◆ **PROBLEM REQUIREMENTS**
Count how many lines below include the string "diff". Only that number should appear in the reply.
== EXCERPTED DATA ==
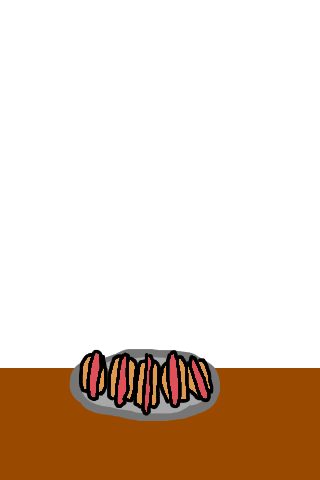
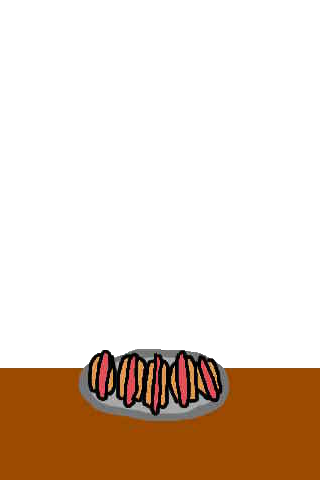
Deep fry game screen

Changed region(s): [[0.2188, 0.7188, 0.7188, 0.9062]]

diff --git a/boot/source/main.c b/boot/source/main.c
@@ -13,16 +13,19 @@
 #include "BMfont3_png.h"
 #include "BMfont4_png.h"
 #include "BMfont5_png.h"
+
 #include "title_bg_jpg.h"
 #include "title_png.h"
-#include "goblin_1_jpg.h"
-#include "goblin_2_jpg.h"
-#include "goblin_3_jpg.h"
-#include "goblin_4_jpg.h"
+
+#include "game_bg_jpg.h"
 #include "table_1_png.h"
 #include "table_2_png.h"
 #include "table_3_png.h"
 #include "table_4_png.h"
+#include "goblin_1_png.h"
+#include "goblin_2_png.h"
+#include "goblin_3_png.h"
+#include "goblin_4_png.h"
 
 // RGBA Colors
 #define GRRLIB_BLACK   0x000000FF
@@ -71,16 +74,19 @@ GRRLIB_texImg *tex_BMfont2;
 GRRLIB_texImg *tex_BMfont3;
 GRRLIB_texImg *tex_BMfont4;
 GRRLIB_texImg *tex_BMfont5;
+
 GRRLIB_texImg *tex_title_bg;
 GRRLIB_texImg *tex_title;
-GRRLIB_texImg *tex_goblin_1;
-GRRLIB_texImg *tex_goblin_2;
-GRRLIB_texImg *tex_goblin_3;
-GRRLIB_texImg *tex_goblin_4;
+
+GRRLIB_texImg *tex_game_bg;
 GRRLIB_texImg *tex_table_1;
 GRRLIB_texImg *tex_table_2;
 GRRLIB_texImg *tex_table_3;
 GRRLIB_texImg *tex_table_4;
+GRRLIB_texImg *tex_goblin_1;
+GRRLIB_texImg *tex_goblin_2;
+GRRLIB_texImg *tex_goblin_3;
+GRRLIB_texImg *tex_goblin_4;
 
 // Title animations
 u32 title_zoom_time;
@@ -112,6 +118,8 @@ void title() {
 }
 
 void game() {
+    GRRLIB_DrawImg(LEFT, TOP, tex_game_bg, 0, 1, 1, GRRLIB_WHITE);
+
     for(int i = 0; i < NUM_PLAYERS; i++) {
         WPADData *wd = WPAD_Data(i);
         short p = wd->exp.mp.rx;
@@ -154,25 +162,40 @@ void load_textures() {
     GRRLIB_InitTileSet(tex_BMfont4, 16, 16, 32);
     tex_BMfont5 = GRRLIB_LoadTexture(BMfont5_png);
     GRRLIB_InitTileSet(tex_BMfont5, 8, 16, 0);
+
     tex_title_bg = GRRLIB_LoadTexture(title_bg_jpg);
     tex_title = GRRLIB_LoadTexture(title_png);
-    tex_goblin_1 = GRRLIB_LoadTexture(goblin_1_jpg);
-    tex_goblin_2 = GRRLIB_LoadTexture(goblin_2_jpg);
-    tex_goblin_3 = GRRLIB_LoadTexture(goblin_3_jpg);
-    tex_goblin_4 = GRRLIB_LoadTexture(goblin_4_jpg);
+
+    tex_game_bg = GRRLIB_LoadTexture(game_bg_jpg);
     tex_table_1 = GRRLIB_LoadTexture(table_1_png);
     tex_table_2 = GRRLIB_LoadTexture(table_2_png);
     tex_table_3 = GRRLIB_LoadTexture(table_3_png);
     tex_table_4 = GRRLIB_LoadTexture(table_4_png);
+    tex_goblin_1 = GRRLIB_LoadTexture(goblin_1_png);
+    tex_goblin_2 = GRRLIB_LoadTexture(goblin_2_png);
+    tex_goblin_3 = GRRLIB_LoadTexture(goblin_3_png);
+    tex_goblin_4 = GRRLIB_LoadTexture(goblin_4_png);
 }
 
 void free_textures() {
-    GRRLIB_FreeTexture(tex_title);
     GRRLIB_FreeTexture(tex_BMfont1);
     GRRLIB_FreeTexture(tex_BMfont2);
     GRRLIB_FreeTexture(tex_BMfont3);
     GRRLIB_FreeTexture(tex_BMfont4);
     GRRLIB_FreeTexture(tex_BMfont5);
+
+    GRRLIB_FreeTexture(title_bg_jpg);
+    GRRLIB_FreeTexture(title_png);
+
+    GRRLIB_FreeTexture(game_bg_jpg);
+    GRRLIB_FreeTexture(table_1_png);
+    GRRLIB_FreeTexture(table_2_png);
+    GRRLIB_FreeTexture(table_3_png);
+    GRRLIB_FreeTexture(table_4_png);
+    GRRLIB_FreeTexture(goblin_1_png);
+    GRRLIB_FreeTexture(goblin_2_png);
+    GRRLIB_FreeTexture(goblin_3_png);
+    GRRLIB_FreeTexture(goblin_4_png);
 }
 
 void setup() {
===
== EXCERPTED DATA ==
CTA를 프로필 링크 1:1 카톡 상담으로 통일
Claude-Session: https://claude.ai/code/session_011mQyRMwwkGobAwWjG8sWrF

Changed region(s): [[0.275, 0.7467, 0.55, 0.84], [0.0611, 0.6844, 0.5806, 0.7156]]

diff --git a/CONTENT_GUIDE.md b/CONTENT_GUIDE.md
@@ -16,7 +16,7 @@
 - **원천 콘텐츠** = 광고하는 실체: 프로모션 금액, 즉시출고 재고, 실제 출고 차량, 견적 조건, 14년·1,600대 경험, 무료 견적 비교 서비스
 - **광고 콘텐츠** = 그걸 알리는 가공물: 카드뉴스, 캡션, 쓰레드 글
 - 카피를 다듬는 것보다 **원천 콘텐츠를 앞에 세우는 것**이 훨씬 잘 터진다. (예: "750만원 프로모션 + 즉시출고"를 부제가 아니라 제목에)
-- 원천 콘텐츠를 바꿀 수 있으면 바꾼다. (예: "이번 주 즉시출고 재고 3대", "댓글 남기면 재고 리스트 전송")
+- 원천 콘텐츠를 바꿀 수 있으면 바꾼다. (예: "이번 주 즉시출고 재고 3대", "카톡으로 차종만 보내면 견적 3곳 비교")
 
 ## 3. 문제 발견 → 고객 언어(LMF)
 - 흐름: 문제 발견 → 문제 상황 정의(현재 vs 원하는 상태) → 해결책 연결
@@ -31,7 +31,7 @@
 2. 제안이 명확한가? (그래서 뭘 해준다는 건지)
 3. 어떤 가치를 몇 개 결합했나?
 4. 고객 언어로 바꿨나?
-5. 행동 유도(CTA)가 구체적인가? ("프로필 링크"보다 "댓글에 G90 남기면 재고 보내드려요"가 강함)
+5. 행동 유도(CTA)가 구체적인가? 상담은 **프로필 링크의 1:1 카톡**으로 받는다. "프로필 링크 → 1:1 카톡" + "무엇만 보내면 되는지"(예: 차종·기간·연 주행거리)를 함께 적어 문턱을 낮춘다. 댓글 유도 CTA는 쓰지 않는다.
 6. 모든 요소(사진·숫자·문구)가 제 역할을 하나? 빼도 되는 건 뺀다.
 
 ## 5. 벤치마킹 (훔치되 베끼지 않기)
===
◆ **TASK ANSWER**
2